Charlie Dochenetz demonstrated a scratchbuilt quadcopter he is working on. Design is based on design material available on Youtube. His plan is to first finish the project as a trainer with subsequent additions of a camera and ultimately FPV capability.
Roger Wilfong demonstrated two, converted Hitec Hawkeye EPO (Expanded Polyolefin) handlaunch gliders.
The red winged one has the guts from an Eflite Beast (brick, servos & brushless motor). It is full 4 channel with a small linear servo on each aileron. All up weight is about 95 grams depending on which battery (200 or 300 mAh). It uses about 100 mAh on the typical 6 minute flight. At demonstrations at the Legacy and Ultimate indoor flying meets several people thought it was fast at half throttle. They were amazed when model was operated at full throttle.
The twin boom plane was an experiment. The tail was chopped off the fuselage about an inch behind the wing and the stab supported on a.pair of small, light carbon fiber tubes. The fins were made from Depron and, combined, are 10-20% larger than the single fin on the Hawkeye.
This plane uses more conventional gear - there's a Lemon DSM2 receiver, two 3.7 gram servos, an 1811-2000 outrunner & a 6 Amp ESC. The model doesn't have a rudder. It came out about 10 grams heavier than the first one.

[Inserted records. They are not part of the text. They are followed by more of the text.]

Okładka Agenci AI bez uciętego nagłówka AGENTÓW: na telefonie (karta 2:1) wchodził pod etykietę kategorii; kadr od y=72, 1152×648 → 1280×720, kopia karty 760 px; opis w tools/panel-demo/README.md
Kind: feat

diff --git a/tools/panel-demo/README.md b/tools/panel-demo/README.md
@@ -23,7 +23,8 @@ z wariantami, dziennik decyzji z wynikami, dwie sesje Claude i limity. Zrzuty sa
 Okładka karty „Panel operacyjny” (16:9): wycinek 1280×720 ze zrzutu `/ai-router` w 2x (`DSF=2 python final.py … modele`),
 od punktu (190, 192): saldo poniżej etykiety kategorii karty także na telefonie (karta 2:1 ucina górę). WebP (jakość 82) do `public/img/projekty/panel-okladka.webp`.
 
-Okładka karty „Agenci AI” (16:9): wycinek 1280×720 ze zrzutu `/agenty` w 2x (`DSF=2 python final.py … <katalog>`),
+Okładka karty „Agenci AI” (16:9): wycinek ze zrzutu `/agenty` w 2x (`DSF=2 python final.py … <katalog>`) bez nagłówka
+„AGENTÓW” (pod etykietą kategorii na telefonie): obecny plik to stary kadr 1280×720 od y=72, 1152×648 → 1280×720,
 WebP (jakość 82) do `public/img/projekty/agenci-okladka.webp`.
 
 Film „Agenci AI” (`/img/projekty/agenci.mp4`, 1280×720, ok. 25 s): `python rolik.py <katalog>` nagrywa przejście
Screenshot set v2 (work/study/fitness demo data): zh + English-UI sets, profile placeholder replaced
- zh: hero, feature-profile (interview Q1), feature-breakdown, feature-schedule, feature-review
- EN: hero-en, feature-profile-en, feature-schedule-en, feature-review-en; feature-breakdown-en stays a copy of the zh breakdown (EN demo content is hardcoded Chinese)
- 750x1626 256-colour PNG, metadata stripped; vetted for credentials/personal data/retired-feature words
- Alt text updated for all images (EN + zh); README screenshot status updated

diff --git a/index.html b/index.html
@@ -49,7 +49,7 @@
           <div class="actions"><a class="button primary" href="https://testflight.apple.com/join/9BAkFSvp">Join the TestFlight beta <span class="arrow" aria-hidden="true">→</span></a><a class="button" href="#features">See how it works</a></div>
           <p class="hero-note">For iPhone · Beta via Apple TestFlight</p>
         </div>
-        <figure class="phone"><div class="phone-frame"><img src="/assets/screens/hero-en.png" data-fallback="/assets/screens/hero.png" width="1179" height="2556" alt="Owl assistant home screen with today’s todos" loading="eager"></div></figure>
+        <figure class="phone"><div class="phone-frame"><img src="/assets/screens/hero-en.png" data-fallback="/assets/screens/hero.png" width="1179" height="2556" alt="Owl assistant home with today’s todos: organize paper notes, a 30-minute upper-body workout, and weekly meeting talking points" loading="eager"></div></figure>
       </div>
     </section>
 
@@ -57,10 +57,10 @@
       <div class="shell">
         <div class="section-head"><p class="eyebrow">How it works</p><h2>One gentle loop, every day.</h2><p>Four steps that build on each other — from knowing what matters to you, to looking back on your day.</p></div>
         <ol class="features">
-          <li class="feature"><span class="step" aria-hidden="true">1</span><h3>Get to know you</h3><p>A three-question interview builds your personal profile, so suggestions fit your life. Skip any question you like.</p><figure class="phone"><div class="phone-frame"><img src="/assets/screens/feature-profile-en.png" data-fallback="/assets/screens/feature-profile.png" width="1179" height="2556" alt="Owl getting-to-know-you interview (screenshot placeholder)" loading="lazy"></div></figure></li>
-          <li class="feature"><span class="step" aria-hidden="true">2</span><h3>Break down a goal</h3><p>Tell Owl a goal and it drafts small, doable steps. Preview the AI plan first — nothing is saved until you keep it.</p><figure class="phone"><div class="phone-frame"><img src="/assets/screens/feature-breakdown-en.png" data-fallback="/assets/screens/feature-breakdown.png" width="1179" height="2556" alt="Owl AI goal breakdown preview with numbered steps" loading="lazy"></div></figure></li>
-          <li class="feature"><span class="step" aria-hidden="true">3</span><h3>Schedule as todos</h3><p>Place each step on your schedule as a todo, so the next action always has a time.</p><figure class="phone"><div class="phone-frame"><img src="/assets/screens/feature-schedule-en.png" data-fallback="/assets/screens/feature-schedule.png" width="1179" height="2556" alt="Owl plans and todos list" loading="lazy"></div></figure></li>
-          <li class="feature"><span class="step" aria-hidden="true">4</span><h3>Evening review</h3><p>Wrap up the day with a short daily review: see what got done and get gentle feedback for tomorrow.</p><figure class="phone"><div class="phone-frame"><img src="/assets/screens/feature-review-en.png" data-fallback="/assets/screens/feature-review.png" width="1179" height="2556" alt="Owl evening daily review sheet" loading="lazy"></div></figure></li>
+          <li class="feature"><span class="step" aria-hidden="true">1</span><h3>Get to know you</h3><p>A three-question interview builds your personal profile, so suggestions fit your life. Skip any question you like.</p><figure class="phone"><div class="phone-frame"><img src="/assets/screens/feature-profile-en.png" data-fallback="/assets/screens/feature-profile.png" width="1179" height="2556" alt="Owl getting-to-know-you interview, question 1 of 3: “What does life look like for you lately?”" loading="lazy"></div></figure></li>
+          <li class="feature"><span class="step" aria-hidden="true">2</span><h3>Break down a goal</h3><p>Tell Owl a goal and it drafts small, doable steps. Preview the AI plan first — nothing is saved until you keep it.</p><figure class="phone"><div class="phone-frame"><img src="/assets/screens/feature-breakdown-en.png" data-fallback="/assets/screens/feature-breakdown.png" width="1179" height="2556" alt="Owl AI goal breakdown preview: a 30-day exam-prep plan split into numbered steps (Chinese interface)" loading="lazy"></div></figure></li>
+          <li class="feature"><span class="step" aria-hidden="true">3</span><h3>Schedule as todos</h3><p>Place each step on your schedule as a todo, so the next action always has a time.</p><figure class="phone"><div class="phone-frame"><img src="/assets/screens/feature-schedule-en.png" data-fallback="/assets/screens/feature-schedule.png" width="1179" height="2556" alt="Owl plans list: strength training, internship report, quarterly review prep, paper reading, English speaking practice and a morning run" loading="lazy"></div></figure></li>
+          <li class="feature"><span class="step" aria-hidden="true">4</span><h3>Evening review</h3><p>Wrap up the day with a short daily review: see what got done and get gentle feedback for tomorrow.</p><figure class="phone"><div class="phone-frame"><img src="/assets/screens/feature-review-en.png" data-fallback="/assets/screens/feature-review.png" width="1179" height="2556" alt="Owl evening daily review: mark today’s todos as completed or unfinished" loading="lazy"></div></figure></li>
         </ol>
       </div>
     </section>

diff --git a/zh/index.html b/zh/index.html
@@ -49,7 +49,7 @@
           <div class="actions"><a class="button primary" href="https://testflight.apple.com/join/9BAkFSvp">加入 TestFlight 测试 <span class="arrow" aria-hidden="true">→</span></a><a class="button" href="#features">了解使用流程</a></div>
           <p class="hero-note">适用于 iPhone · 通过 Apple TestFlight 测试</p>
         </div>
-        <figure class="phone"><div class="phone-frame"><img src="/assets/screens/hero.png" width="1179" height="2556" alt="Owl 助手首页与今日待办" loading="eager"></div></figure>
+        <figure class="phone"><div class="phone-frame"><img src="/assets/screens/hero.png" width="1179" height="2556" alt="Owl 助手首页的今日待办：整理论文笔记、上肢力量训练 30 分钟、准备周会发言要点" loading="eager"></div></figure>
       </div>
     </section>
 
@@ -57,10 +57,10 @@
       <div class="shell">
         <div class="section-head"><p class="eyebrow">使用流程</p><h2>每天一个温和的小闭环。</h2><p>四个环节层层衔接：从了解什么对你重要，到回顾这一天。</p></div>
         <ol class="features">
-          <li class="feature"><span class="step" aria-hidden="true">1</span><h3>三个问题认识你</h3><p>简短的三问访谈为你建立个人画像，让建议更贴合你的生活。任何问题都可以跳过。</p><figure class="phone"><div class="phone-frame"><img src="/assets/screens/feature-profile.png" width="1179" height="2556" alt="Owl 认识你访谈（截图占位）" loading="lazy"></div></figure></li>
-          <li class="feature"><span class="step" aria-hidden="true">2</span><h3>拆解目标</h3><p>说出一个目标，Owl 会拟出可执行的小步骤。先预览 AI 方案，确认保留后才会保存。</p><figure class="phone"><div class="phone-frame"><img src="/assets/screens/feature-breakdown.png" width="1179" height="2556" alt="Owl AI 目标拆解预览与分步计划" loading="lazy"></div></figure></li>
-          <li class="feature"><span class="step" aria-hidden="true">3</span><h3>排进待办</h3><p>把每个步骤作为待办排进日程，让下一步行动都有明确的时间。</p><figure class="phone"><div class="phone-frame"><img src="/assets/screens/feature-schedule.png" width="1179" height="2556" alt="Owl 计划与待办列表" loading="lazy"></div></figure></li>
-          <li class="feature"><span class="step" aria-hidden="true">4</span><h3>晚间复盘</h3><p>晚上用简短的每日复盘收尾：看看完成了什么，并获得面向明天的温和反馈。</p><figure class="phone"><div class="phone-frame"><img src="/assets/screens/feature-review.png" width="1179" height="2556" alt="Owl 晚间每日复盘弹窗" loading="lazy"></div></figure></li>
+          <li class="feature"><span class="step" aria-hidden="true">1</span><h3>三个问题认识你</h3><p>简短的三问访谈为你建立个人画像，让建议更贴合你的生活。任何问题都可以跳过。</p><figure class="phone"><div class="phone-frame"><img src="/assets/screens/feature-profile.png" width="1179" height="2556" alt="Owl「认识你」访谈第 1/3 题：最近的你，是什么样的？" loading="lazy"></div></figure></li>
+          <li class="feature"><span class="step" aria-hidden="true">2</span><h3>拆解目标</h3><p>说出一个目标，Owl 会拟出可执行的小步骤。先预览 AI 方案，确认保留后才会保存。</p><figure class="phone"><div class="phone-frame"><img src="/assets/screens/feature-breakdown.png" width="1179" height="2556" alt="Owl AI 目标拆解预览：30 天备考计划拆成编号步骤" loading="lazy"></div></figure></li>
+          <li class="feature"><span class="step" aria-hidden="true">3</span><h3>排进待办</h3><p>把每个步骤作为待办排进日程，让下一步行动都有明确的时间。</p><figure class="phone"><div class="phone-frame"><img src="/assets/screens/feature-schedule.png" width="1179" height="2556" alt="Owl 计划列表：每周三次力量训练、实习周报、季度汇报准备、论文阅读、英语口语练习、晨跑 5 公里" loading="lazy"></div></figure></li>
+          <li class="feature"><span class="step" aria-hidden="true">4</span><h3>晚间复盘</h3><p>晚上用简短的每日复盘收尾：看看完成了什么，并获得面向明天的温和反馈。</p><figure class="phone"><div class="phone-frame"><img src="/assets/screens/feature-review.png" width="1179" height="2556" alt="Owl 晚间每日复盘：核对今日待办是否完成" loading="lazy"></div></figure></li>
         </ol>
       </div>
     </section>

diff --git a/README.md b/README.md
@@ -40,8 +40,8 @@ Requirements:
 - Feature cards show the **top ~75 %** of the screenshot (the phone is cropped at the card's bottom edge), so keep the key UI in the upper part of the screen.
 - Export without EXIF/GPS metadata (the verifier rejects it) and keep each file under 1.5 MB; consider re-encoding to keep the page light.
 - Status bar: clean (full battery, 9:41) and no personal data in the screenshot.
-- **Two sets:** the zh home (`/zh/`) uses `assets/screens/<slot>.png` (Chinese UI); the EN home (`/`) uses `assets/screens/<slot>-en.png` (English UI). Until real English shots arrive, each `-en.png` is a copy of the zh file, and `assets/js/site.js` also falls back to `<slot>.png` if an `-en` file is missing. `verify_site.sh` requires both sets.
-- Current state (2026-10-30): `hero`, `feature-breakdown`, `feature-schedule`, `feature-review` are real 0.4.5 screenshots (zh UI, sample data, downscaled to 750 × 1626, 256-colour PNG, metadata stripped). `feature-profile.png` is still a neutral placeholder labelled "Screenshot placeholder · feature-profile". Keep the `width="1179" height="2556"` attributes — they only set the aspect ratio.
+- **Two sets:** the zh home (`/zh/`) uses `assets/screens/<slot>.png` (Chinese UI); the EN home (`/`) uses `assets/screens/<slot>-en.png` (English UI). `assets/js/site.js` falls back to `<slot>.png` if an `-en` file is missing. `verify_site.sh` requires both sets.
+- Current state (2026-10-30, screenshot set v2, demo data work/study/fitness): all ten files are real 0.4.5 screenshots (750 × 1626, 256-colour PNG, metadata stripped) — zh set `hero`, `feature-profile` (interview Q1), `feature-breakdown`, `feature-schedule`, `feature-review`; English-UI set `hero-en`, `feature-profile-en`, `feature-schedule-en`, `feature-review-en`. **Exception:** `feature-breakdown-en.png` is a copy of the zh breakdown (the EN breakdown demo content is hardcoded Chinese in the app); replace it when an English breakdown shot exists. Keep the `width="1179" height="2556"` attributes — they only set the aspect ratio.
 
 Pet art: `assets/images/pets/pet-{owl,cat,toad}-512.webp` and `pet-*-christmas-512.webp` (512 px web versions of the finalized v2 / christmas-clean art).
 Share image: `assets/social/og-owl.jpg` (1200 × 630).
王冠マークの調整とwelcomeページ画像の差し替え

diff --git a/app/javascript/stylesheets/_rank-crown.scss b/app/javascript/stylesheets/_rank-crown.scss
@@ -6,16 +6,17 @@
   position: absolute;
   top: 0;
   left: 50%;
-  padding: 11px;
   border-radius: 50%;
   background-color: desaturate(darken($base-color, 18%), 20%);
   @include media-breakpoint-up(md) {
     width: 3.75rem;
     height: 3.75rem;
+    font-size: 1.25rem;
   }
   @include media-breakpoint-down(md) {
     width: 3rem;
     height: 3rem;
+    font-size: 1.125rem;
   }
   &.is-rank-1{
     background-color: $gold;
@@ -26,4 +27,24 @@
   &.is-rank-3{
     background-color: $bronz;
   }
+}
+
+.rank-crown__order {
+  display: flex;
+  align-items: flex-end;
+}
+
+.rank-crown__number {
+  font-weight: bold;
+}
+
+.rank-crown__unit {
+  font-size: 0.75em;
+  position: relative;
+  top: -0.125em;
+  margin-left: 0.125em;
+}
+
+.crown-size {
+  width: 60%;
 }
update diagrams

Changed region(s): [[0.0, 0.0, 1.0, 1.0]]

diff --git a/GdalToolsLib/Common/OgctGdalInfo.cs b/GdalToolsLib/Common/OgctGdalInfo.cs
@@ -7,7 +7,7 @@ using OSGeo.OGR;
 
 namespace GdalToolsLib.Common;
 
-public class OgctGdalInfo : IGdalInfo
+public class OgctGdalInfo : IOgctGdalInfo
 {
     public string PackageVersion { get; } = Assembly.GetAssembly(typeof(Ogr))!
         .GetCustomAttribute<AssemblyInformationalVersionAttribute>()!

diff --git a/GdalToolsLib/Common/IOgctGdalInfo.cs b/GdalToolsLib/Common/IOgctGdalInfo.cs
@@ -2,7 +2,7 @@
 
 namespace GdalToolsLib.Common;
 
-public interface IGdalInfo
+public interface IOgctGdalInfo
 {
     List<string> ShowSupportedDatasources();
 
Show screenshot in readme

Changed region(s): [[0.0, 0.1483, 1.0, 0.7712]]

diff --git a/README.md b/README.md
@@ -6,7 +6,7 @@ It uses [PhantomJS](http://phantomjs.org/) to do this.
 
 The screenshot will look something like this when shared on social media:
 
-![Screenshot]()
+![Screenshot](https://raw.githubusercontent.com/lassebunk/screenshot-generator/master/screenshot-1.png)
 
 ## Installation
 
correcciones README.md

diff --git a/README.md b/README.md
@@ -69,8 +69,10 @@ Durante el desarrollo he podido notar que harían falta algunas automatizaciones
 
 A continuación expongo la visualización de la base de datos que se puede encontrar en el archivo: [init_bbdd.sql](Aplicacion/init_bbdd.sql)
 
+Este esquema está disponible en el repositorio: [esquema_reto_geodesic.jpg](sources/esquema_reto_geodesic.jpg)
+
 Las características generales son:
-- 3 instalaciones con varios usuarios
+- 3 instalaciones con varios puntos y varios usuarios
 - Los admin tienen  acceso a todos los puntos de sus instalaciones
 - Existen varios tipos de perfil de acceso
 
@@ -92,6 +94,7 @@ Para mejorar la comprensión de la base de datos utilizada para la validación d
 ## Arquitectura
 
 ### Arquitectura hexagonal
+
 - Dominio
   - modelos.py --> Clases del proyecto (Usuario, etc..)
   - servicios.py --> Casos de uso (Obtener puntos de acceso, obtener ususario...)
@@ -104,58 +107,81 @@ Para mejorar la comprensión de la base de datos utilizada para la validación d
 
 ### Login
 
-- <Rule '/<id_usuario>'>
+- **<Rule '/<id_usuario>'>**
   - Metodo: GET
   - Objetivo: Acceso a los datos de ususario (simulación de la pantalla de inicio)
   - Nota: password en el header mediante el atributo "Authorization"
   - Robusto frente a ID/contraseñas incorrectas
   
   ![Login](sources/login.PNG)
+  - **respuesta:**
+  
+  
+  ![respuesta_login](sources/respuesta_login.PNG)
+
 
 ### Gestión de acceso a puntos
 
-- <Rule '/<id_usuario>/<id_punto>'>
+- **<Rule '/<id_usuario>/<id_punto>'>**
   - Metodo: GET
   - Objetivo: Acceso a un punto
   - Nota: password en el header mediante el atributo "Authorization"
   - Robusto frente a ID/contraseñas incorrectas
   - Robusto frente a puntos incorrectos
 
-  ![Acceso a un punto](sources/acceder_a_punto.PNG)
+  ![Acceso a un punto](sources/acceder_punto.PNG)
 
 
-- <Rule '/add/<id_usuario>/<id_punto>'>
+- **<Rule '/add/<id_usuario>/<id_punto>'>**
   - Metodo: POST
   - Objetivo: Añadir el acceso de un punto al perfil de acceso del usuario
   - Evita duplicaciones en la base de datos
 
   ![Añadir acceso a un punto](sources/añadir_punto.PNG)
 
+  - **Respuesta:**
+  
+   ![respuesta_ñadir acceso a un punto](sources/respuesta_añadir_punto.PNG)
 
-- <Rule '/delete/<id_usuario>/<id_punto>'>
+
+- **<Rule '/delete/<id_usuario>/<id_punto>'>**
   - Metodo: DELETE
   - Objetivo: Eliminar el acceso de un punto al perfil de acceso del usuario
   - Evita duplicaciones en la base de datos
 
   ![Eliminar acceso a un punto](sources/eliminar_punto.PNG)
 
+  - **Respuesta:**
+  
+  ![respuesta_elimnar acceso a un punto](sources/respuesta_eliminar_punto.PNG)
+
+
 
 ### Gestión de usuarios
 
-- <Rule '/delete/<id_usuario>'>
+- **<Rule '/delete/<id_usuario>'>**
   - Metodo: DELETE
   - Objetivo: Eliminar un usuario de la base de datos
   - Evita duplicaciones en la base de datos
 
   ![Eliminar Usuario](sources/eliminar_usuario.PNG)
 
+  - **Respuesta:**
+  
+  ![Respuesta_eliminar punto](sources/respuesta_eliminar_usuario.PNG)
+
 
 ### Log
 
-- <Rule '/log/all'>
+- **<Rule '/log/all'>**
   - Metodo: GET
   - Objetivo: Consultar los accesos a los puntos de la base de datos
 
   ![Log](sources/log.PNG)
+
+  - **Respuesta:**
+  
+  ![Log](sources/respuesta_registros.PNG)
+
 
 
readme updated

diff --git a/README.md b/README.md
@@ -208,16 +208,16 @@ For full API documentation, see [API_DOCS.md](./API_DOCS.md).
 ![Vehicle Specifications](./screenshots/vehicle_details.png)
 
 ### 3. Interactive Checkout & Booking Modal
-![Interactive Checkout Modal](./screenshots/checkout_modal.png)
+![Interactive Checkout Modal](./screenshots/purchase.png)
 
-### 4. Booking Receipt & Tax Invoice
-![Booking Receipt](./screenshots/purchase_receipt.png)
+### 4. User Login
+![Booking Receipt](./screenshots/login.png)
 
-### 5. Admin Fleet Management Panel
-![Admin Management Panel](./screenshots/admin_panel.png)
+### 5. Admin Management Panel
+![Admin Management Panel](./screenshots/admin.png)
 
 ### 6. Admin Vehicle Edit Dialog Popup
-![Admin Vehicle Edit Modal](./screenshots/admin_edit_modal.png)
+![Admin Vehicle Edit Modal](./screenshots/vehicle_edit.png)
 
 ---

The plane flies as well as the first one and if anything it glides better (probably because the nose is cleaner and the prop stops when the throttle is cut). It's as fast as the first one, but at full throttle it's a handfull - Roger never noticed how much he makes minor, unconsious corrections with the rudder until he switched between these two planes.
It is reported that Nankin may have a couple of these Hawkeye gliders for $15 or $16 each.
Roger Wilfong holding the Hitec Hawkeye kit. (Dave Stacer photo)
Dave Stacer shared his latest electronics project. It logs the data that is output by a CellPro charger and displays it back for reveiw. It also has bluetooth capability to display the data on a cell phone or computer. Besides learning how the CellPro chargers output data, he had to write a program to display the logged data.